I heard the most incredible story about a salesperson, I just had to share it. I guess sometimes in life the most important things that are simple are just not easy.
My client, a VP of Sales, shared with me what makes one of her best salespeople so special. And she talked about how this person closed her fiscal year with a multi-million dollar opportunity. But the way she described this “salesperson” didn’t sound like a salesperson to me.
In fact, she describes her as not the person who has the most product knowledge. She’s not the one that adheres to the process. Getting her to use Salesforce.com is always an uphill fight. So, then what is it that makes her so special? I remember meeting her for the first time, and I wanted to know what made her tick. She kept talking about her role as being a consensus builder, and it wasn’t just consensus within her company, it was towards those she would “sell” to. And the more I talked with her, the more humble she became, “I’m always bringing people in when I don’t have the answers.”
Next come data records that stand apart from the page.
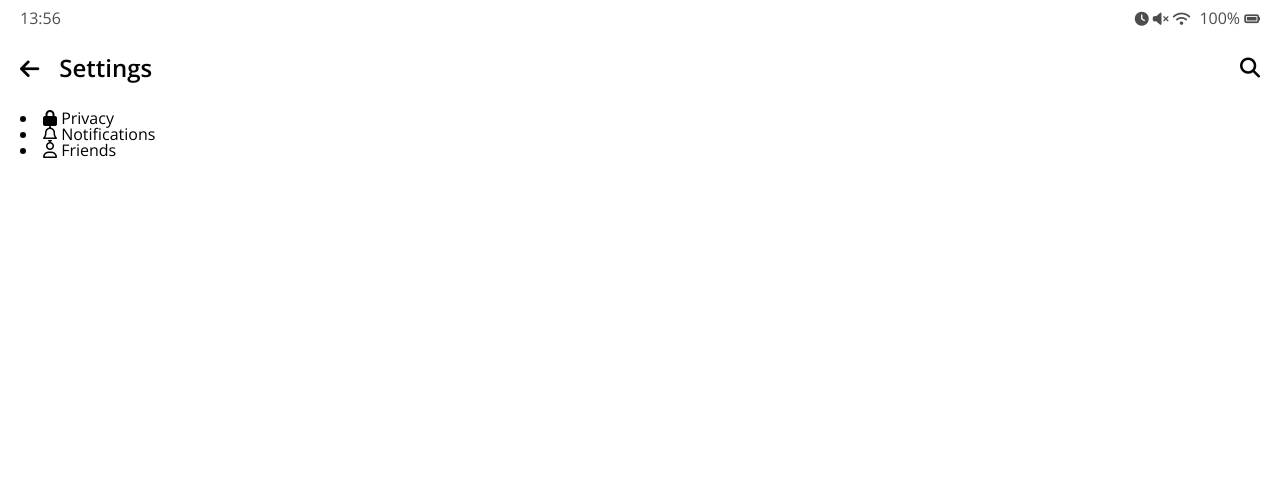
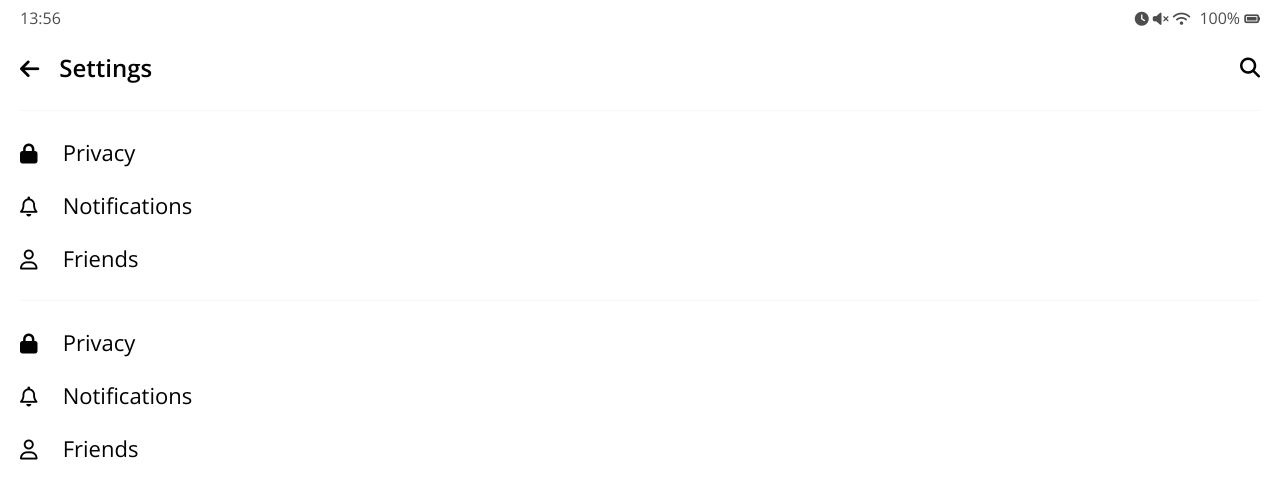
Before and after one commit to JooHyukGallagher/kakao-clone-v2, a plain HTML site: page settings.html in a window 1280 px wide. Drawn offline with nearby package versions, Linux system fonts and the light colour scheme.

Commit message:
Settings Screen

```diff
--- /dev/null
+++ b/css/settings.css
@@ -0,0 +1,22 @@
+.settings .settings__sections {
+  border-top: 1px solid #f7f7f7;
+  padding: 30px 0px;
+}
+
+.settings__setting .settings__icon {
+  font-size: 20px;
+  margin-right: 20px;
+}
+
+.settings__setting .settings__title {
+  font-size: 22px;
+  font-weight: 300;
+}
+
+.settings .settings__setting {
+  margin-bottom: 30px;
+}
+
+.settings .settings__setting:last-child {
+  margin-bottom: 0;
+}
--- a/css/style.css
+++ b/css/style.css
@@ -6,6 +6,7 @@
 @import "friend.css";
 @import "find.css";
 @import "more.css";
+@import "settings.css";
 
 * {
   box-sizing: border-box;
--- a/settings.html
+++ b/settings.html
@@ -1,12 +1,14 @@
 <!DOCTYPE html>
 <html lang="en">
-
   <head>
-    <meta charset="UTF-8">
-    <meta name="viewport" content="width=device-width, initial-scale=1.0">
+    <meta charset="UTF-8" />
+    <meta name="viewport" content="width=device-width, initial-scale=1.0" />
     <title>Settings | Kakao Clone</title>
-    <script src="https://kit.fontawesome.com/cfddda8523.js" crossorigin="anonymous"></script>
-    <link rel="stylesheet" href="css/style.css">
+    <script
+      src="https://kit.fontawesome.com/cfddda8523.js"
+      crossorigin="anonymous"
+    ></script>
+    <link rel="stylesheet" href="css/style.css" />
   </head>
 
   <body>
@@ -39,6 +41,29 @@
 
     <main class="settings">
       <section class="settings__sections">
+        <ul class="settings__list">
+          <li class="settings__setting">
+            <span class="settings__icon">
+              <i class="fas fa-lock"></i>
+            </span>
+            <span class="settings__title">Privacy</span>
+          </li>
+          <li class="settings__setting">
+            <span class="settings__icon">
+              <i class="far fa-bell"></i>
+            </span>
+            <span class="settings__title">Notifications</span>
+          </li>
+          <li class="settings__setting">
+            <span class="settings__icon">
+              <i class="far fa-user"></i>
+            </span>
+            <span class="settings__title">Friends</span>
+          </li>
+        </ul>
+      </section>
+      <section class="settings__sections">
+        <ul class="settings__list">
           <li class="settings__setting">
             <span class="settings__icon">
               <i class="fas fa-lock"></i>
@@ -61,5 +86,4 @@
       </section>
     </main>
   </body>
-
 </html>
```
Lines whose indentation alone changed are shown as unchanged.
And when polling people around her, everyone would say the same thing: they would describe her as being comfortable to be around. You know that feeling when you’re with somebody who’s so comfortable in their own skin that you, in turn, feel comfortable in your own skin. Its always a conversation that’s just deeper than the superficial stuff; ask questions, give answers, problem solve (we all know that routine).
But here’s the story my client, the VP Sales, shared with me about her:
She was working on a multi-million dollar deal right up until the end of their fiscal year. After having dinner with the CIO, she was invited to his house. I’m guessing she wasn’t expecting that. But his invitation was really an invitation into his life. He wanted to introduce her to his husband.
And I thought about that for a while after I heard it. And I think I understood what happened and why he invited her into his life. This was more than a vendor relationship, more than a simple connection, this was about someone letting another person into their inner circle, and I think about how much trust must have been built. I don’t think he would have said she was a “trusted advisor”, a “vendor” or any of the other labels we use to categorize salespeople. I know when I invite people into my home; its when I trust them so deeply, and feel safe with that person. I want them close to me.
And there it was; I realized what it was that makes this person so special. She makes people feel safe and comfortable.
And I think about that a lot. It sounds so simple, but there’s a lot to it. She’s a person that feels comfortable and secure with herself. She is not afraid to make waves. She’s such a storyteller, opens up about her life without any pretense, and lets people in. And in return, you want to let her in. When you’re with her, it can be exhaustive because it’s one story after another, but it always worth it. And its never one-sided. It feels cooperative and collaborative.
There’s a really important lesson here; that if we change our own philosophies about why we do what we do, and what it’s all about, we’ll realize it’s not all about problem-solving (maybe that’s a small piece of it is) and it’s not about the transaction or the close. It’s about forming these really deep relationships where we naturally let people into our lives. And when we do that, selling is the natural by-product. Sure, this CIO bought from her, spent millions of dollars in fact, but the relationship was even bigger.
When we let people into our lives, they reciprocate and they let us into their lives. It’s simple, but not easy.
Also published on Medium.